'''
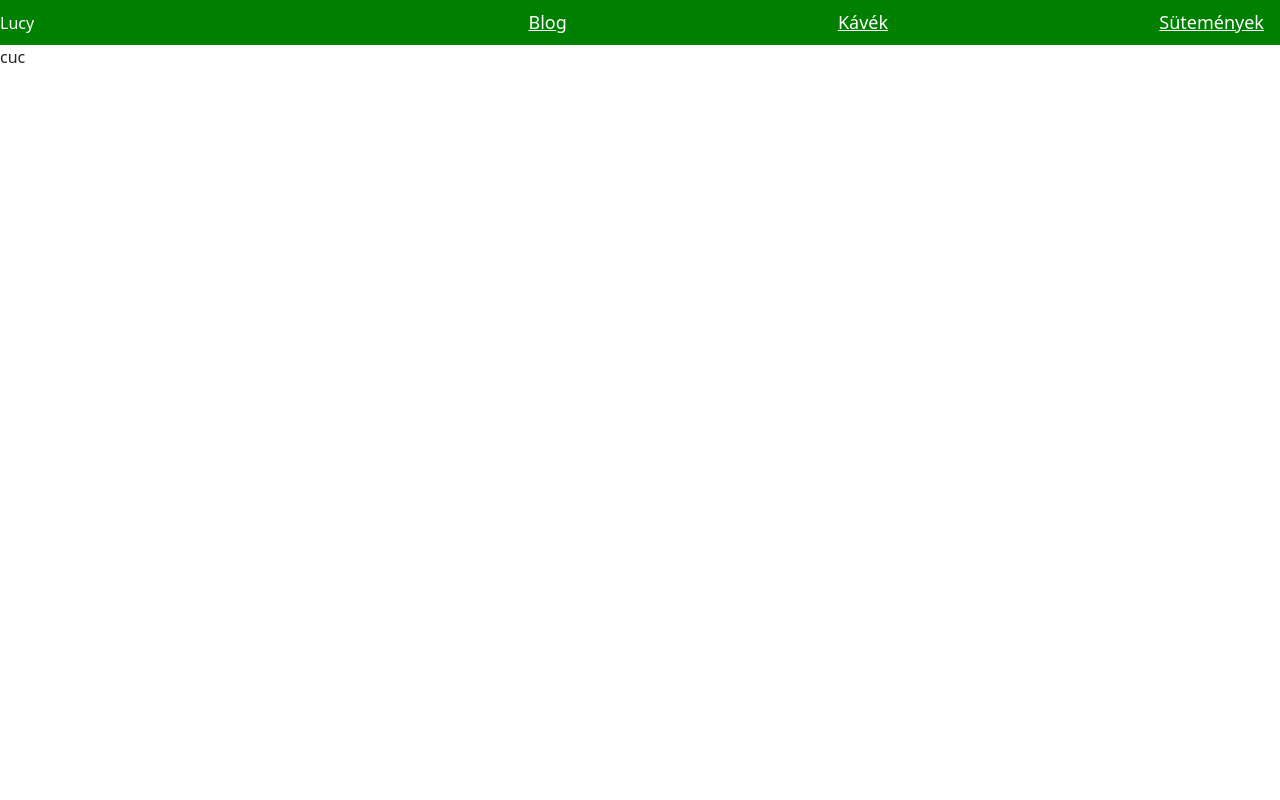
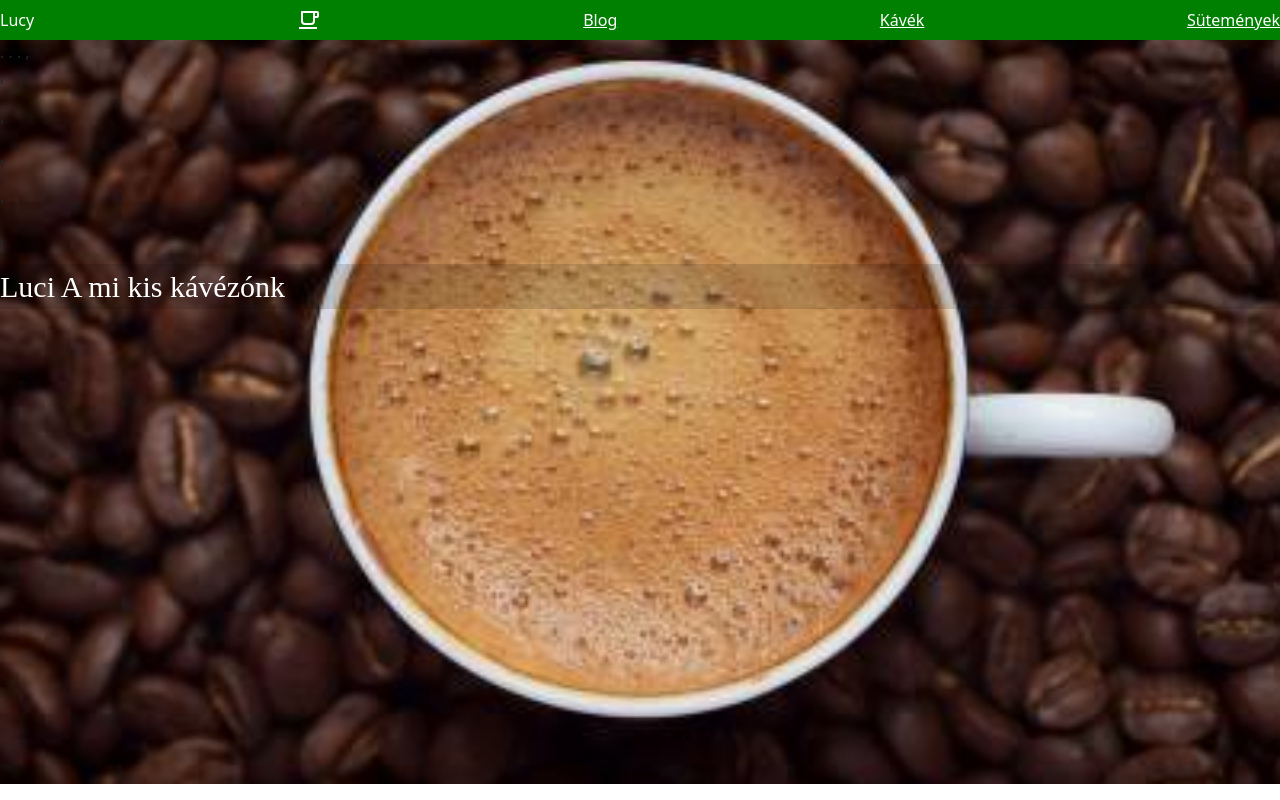
Before and after one commit to xXxMatexXx/k-v-z-projekt, a plain HTML site: page Újvárosi Gábriel/Menu.html in a window 1280 px wide. Drawn offline with nearby package versions, Linux system fonts and the light colour scheme; a web font is replaced by a local one.

Commit message:
Add files via upload

```diff
--- a/Újvárosi Gábriel/Menu.css
+++ b/Újvárosi Gábriel/Menu.css
@@ -1,18 +1,17 @@
 .navbar {
     background-color: green;
+    color: white;
 
-
+    width: auto;
+    margin: left;
 }
 .navbar a{
-    float: left;
-    color: white;
-    text-align: center;
-    padding: 1px 16px;
-    font-size: 18px;
+ color: white;
+ float: left;
 }
 .navbar a:hover{
     background-color: darkgreen;
-
+    color: white;
 }
 .Lucy{
     color: white;
@@ -22,3 +21,10 @@ body{
     background-repeat: no-repeat;
     background-size: cover;
 }
+.box{
+    background-image: url(./képek/Rectangle\ 3\ \(1\).png);
+    background-size: 400px;
+    color: white;
+    font-size: 30px;
+    font-family: 'Playfair Display', serif;
+}
--- a/Újvárosi Gábriel/Menu.html
+++ b/Újvárosi Gábriel/Menu.html
@@ -1,7 +1,9 @@
 <!DOCTYPE html>
 <html lang="en">
 <head>
-
+    <link rel="preconnect" href="https://fonts.googleapis.com">
+ <link rel="preconnect" href="https://fonts.gstatic.com" crossorigin>
+ <link href="https://fonts.googleapis.com/css2?family=Playfair+Display:ital@1&display=swap" rel="stylesheet">
     <meta charset="UTF-8">
     <meta name="viewport" content="width=device-width, initial-scale=1">
     <meta http-equiv="X-UA-Compatible" content="IE=edge">
@@ -13,7 +15,7 @@
 <body>
     <div class="navbar">
         <div class="Lucy">Lucy</div>
-        <img src="./képek/Újvárosi Gábriel/ikonok/cup-svgrepo-com.svg" alt="">
+        <img src="./ikonok/cup-svgrepo-com.svg" alt="">
         <a href="https://www.svgrepo.com/vectors/coffe/">Blog</a>
         <a href="">Kávék</a>
         <a href="">Sütemények</a>
@@ -24,8 +26,22 @@
 
 
     </div>
-    cuc
+    .
+    .
+    .
+    ,
+    <p>,</p>
+    <p>,</p>
+    <p>,</p>
+    <p>,</p>
+    <p>,</p>
+    <div class="box">
 
-    <script src="https://cdn.jsdelivr.net/npm/bootstrap@5.2.2/dist/js/bootstrap.bundle.min.js" integrity="sha384-OERcA2EqjJCMA+/3y+gxIOqMEjwtxJY7qPCqsdltbNJuaOe923+mo//f6V8Qbsw3" crossorigin="anonymous"></script>
+      Luci A mi kis kávézónk
+
+    </div>
+
+    <script src="https://cdn.jsdelivr.net/npm/@popperjs/core@2.11.6/dist/umd/popper.min.js" integrity="sha384-oBqDVmMz9ATKxIep9tiCxS/Z9fNfEXiDAYTujMAeBAsjFuCZSmKbSSUnQlmh/jp3" crossorigin="anonymous"></script>
+    <script src="https://cdn.jsdelivr.net/npm/bootstrap@5.2.3/dist/js/bootstrap.min.js" integrity="sha384-cuYeSxntonz0PPNlHhBs68uyIAVpIIOZZ5JqeqvYYIcEL727kskC66kF92t6Xl2V" crossorigin="anonymous"></script>
 </body>
 </html>
```
Also changed, not shown: Újvárosi Gábriel/ikonok/clover-svgrepo-com.svg, Újvárosi Gábriel/képek/Rectangle 3 (1).png (added), Újvárosi Gábriel/képek/kácé_babokon.png (added).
'''
### PROBLEM REQUIREMENTS:
Across the entries, tally every line that contains the word "Menu" and report the sum by itself.

### RESPONSE BOX:
5